Burt Bacharach, the man behind so many hits in the 1960’s-‘70’s is coming to Seattle’s Jazz Alley October 20-23 for four shows. The 87-year-old living legend has won virtually every award there is, from six Grammys to three Oscars.
If Bacharach wrote a song for you, it was a guaranteed platinum-selling hit. Ask Dionne Warwick, The Carpenters, Herb Alpert, Tom Jones, Dusty Springfield, Bobbie Gentry, B.J. Thomas… the list goes on.
Bacharach’s most successful songwriting pairing had to be with lyricist Hal David. They crafted radio-friendly hits specifically for Dionne Warwick, including “I’ll Never Fall In Love Again,” “I Say A Little Prayer” and “Walk On By,” among many others.
Most of the songs Bacharach wrote found its way on Top 40 radio. Every artist in creation during that time period wanted to cover his stuff. When Bacharach wasn’t writing hit songs for hit artists, he was writing hit songs for movies like “Butch Cassidy And The Sundance Kid,” “Alfie” and “Casino Royale.”
The Kansas City-born musician started off learning classical piano but found himself gravitating toward late night jazz clubs to catch Dizzy Gillespie and Charlie Parker live. His pop songs would later attract the interest of jazz musicians and vocalists, which took him by surprise, especially when saxophonist Stan Getz got involved.
Getz did an entire album of Bacharach music for a 1968 recording, What The World Needs Now: Stan Getz Plays The Burt Bacharach Songbook (Verve).
Bacharach might’ve been shocked by the jazz attraction to his pop tunes, but jazz artists weren’t. There’s an unusual chord progression and spaciousness to Bacharach’s music, offering plenty of moments for the vocalist or instrumentalist to manipulate tempo and infer varying degrees of emotional inflection. “A House Is Not A Home” is a particular gem of a vocal show piece for the right singer, and a test of that singer’s ability to tone it down and pull poignancy without excessive effort. Written originally for Warwick in 1964, it’s now become a favorite jazz standard.
Burt Bacharach brings his 10-piece band to Jazz Alley for this special occasion: keyboardists Bill Cantos and David Joyce, bassist David Coy, percussionist John Ferraro, violinist Elizabeth Chorley, trumpeter/flugelhornist Thomas Ehlen, woodwinds player Dennis Wilson, and vocalists Josie James, John Pagano, and Donna Taylor.

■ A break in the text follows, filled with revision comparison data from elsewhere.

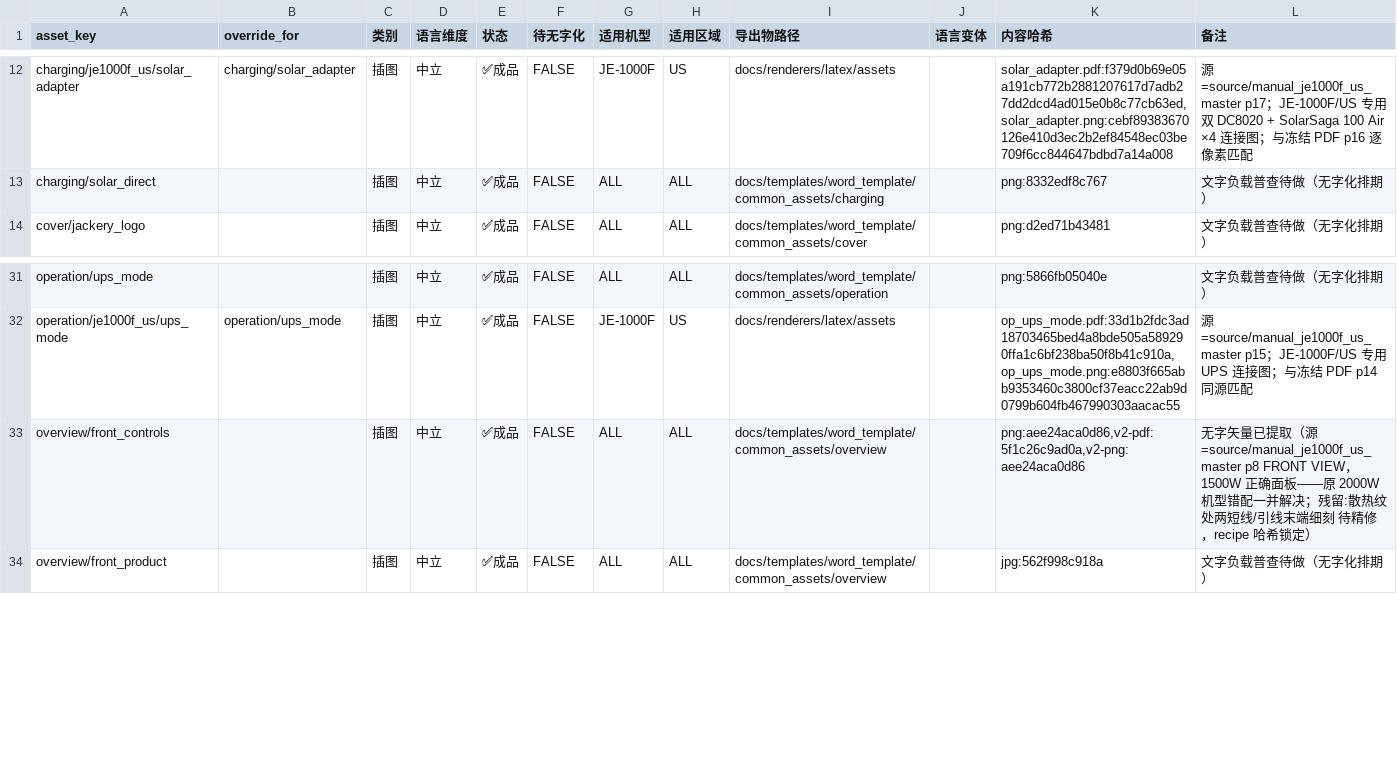
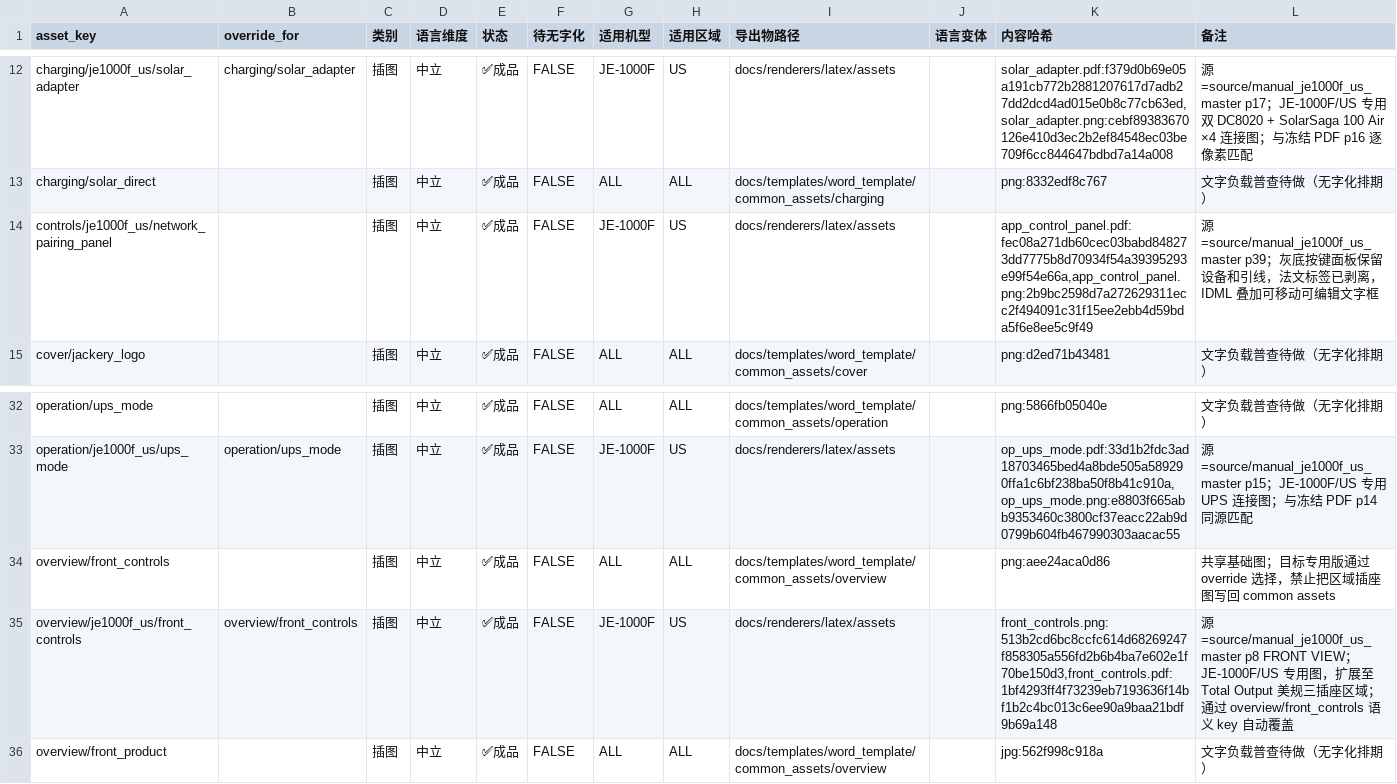
Before and after one commit to Bingboom/auto-manual, a CSV file: data/asset_registry.csv, drawn as a sheet; only a part is shown, gaps mark what is left out.

Commit message:
fix(idml): align operation/app/overview/charging reference panels + refresh approved contract (#692)
* fix(idml): mask baked operation prerequisite pills

* fix(idml): expose operation copy as movable frames

* fix(idml): align editable operation reference panels

* fix(idml): align approved app and overview pages

* fix(idml): align approved charging page flow

```diff
--- a/data/asset_registry.csv
+++ b/data/asset_registry.csv
@@ -13,2 +13,3 @@ charging/je1000f_us/solar_adapter,charging/solar_adapter,插图,中立,✅成品
 charging/solar_direct,,插图,中立,✅成品,FALSE,ALL,ALL,docs/templates/word_template/common_assets/charging,,png:8332edf8c767,文字负载普查待做（无字化排期）
+controls/je1000f_us/network_pairing_panel,,插图,中立,✅成品,FALSE,JE-1000F,US,docs/renderers/latex/assets,,"app_control_panel.pdf:fec08a271db60cec03babd848273dd7775b8d70934f54a39395293e99f54e66a,app_control_panel.png:2b9bc2598d7a272629311ecc2f494091c31f15ee2ebb4d59bda5f6e8ee5c9f49",源=source/manual_je1000f_us_master p39；灰底按键面板保留设备和引线，法文标签已剥离，IDML 叠加可移动可编辑文字框
 cover/jackery_logo,,插图,中立,✅成品,FALSE,ALL,ALL,docs/templates/word_template/common_assets/cover,,png:d2ed71b43481,文字负载普查待做（无字化排期）
@@ -32,3 +33,4 @@ operation/ups_mode,,插图,中立,✅成品,FALSE,ALL,ALL,docs/templates/word_te
 operation/je1000f_us/ups_mode,operation/ups_mode,插图,中立,✅成品,FALSE,JE-1000F,US,docs/renderers/latex/assets,,"op_ups_mode.pdf:33d1b2fdc3ad18703465bed4a8bde505a589290ffa1c6bf238ba50f8b41c910a,op_ups_mode.png:e8803f665abb9353460c3800cf37eacc22ab9d0799b604fb467990303aacac55",源=source/manual_je1000f_us_master p15；JE-1000F/US 专用 UPS 连接图；与冻结 PDF p14 同源匹配
-overview/front_controls,,插图,中立,✅成品,FALSE,ALL,ALL,docs/templates/word_template/common_assets/overview,,"png:aee24aca0d86,v2-pdf:5f1c26c9ad0a,v2-png:aee24aca0d86",无字矢量已提取（源=source/manual_je1000f_us_master p8 FRONT VIEW，1500W 正确面板——原 2000W 机型错配一并解决；残留:散热纹处两短线/引线末端细刻 待精修，recipe 哈希锁定）
+overview/front_controls,,插图,中立,✅成品,FALSE,ALL,ALL,docs/templates/word_template/common_assets/overview,,png:aee24aca0d86,共享基础图；目标专用版通过 override 选择，禁止把区域插座图写回 common assets
+overview/je1000f_us/front_controls,overview/front_controls,插图,中立,✅成品,FALSE,JE-1000F,US,docs/renderers/latex/assets,,"front_controls.png:513b2cd6bc8ccfc614d68269247f858305a556fd2b6b4ba7e602e1f70be150d3,front_controls.pdf:1bf4293ff4f73239eb7193636f14bf1b2c4bc013c6ee90a9baa21bdf9b69a148",源=source/manual_je1000f_us_master p8 FRONT VIEW；JE-1000F/US 专用图，扩展至 Total Output 美规三插座区域；通过 overview/front_controls 语义 key 自动覆盖
 overview/front_product,,插图,中立,✅成品,FALSE,ALL,ALL,docs/templates/word_template/common_assets/overview,,jpg:562f998c918a,文字负载普查待做（无字化排期）
```
Also changed, not shown: 56 other files.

Online reservations have already been opened to Alley Cat subscribers for a 48-hour period March 29 before the rest of the public gets a shot. Bacharach tours the United Kingdom, Austria, and Denmark before embarking on the U.S. round in August.